What is expected>
Set down every record below exactly as it stands, leaving out the pictures.

-- -- --

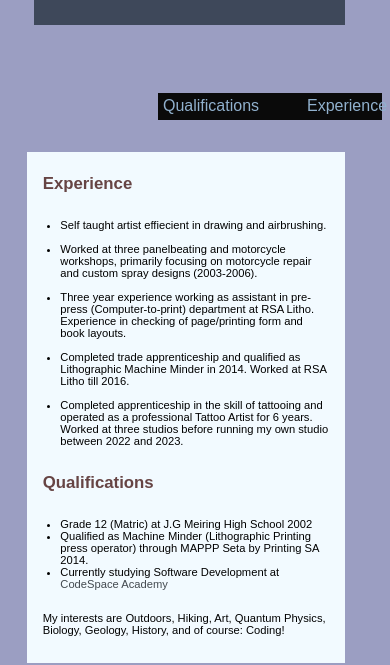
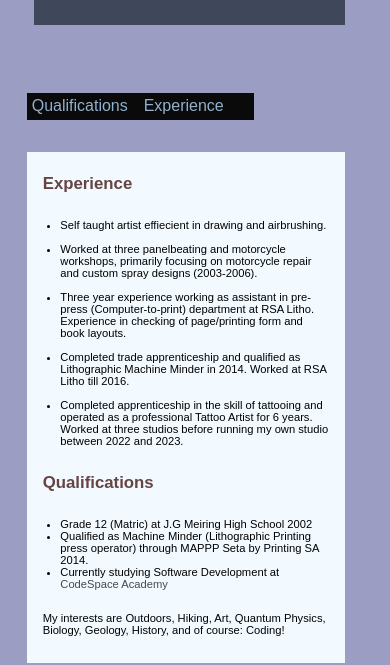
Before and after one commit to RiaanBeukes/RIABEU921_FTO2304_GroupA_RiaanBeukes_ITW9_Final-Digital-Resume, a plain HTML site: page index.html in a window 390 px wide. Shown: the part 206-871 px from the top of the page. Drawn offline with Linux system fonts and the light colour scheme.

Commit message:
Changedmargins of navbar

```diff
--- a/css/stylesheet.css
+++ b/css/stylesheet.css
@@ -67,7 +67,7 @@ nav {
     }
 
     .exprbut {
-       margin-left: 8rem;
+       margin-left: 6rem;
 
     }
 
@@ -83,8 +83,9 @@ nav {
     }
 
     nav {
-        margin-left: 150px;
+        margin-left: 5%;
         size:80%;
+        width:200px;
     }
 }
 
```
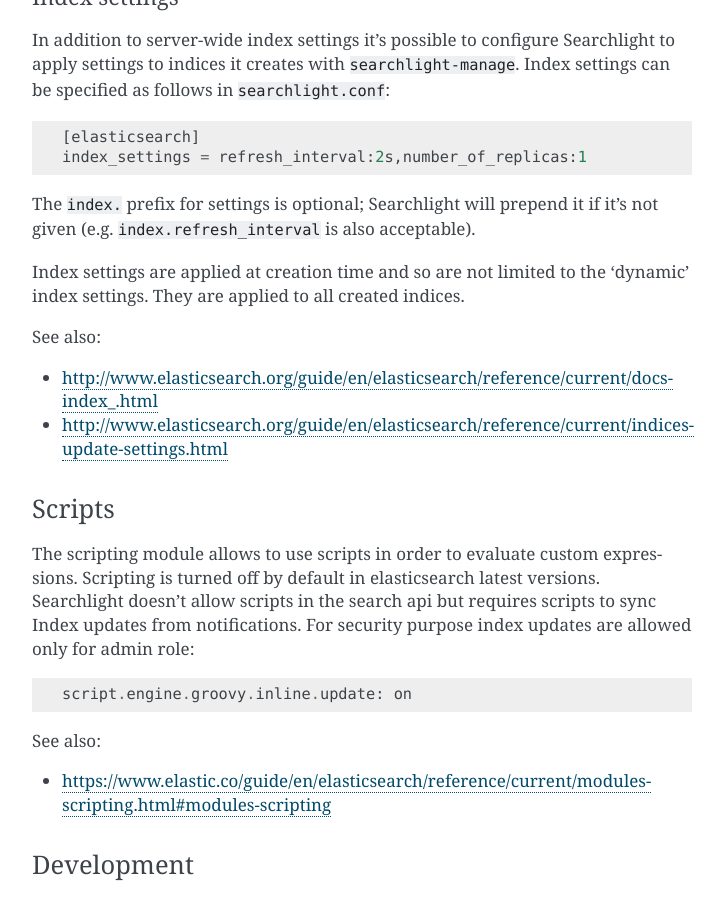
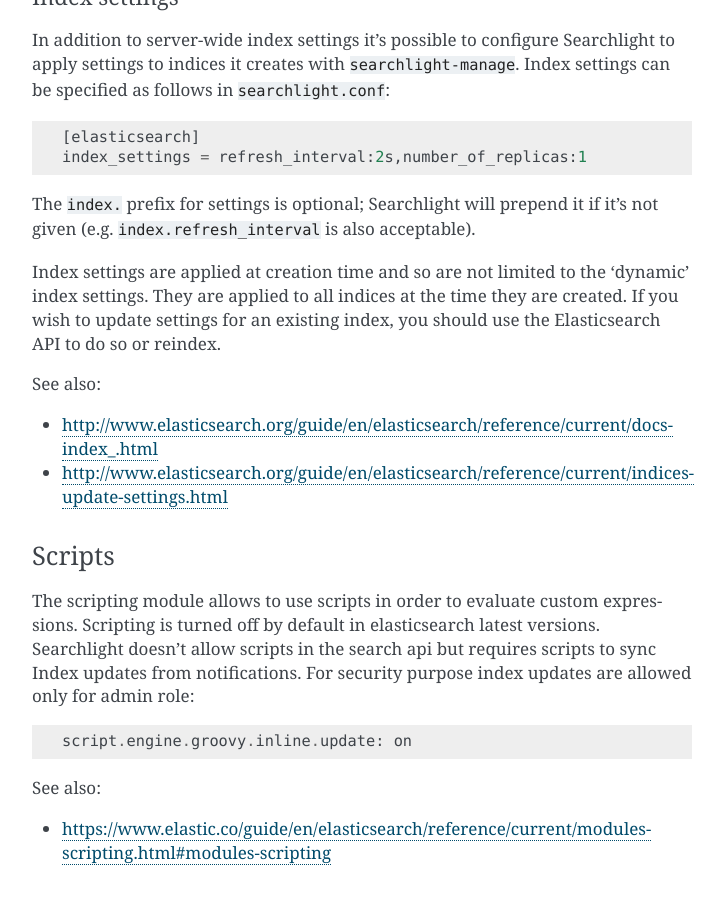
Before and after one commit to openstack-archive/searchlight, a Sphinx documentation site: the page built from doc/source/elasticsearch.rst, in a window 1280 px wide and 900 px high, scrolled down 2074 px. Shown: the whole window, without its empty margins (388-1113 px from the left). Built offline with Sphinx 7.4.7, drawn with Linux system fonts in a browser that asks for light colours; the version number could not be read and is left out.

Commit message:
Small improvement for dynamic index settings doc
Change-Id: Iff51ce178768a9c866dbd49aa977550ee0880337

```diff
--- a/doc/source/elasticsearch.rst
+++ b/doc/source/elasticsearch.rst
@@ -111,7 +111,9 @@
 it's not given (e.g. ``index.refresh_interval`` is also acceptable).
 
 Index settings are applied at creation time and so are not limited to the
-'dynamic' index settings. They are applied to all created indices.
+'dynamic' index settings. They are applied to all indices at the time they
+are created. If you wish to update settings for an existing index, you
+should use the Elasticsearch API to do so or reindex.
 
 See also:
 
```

-- -- --

Exercise solution>
Before and after one commit to RiaanBeukes/RIABEU921_FTO2304_GroupA_RiaanBeukes_ITW9_Final-Digital-Resume, a plain HTML site: page index.html in a window 390 px wide. Shown: the part 206-871 px from the top of the page. Drawn offline with Linux system fonts and the light colour scheme.

Commit message:
Changedmargins of navbar

```diff
--- a/css/stylesheet.css
+++ b/css/stylesheet.css
@@ -67,7 +67,7 @@ nav {
     }
 
     .exprbut {
-       margin-left: 8rem;
+       margin-left: 6rem;
 
     }
 
@@ -83,8 +83,9 @@ nav {
     }
 
     nav {
-        margin-left: 150px;
+        margin-left: 5%;
         size:80%;
+        width:200px;
     }
 }
 
```
Before and after one commit to openstack-archive/searchlight, a Sphinx documentation site: the page built from doc/source/elasticsearch.rst, in a window 1280 px wide and 900 px high, scrolled down 2074 px. Shown: the whole window, without its empty margins (388-1113 px from the left). Built offline with Sphinx 7.4.7, drawn with Linux system fonts in a browser that asks for light colours; the version number could not be read and is left out.

Commit message:
Small improvement for dynamic index settings doc
Change-Id: Iff51ce178768a9c866dbd49aa977550ee0880337

```diff
--- a/doc/source/elasticsearch.rst
+++ b/doc/source/elasticsearch.rst
@@ -111,7 +111,9 @@
 it's not given (e.g. ``index.refresh_interval`` is also acceptable).
 
 Index settings are applied at creation time and so are not limited to the
-'dynamic' index settings. They are applied to all created indices.
+'dynamic' index settings. They are applied to all indices at the time they
+are created. If you wish to update settings for an existing index, you
+should use the Elasticsearch API to do so or reindex.
 
 See also:
 
```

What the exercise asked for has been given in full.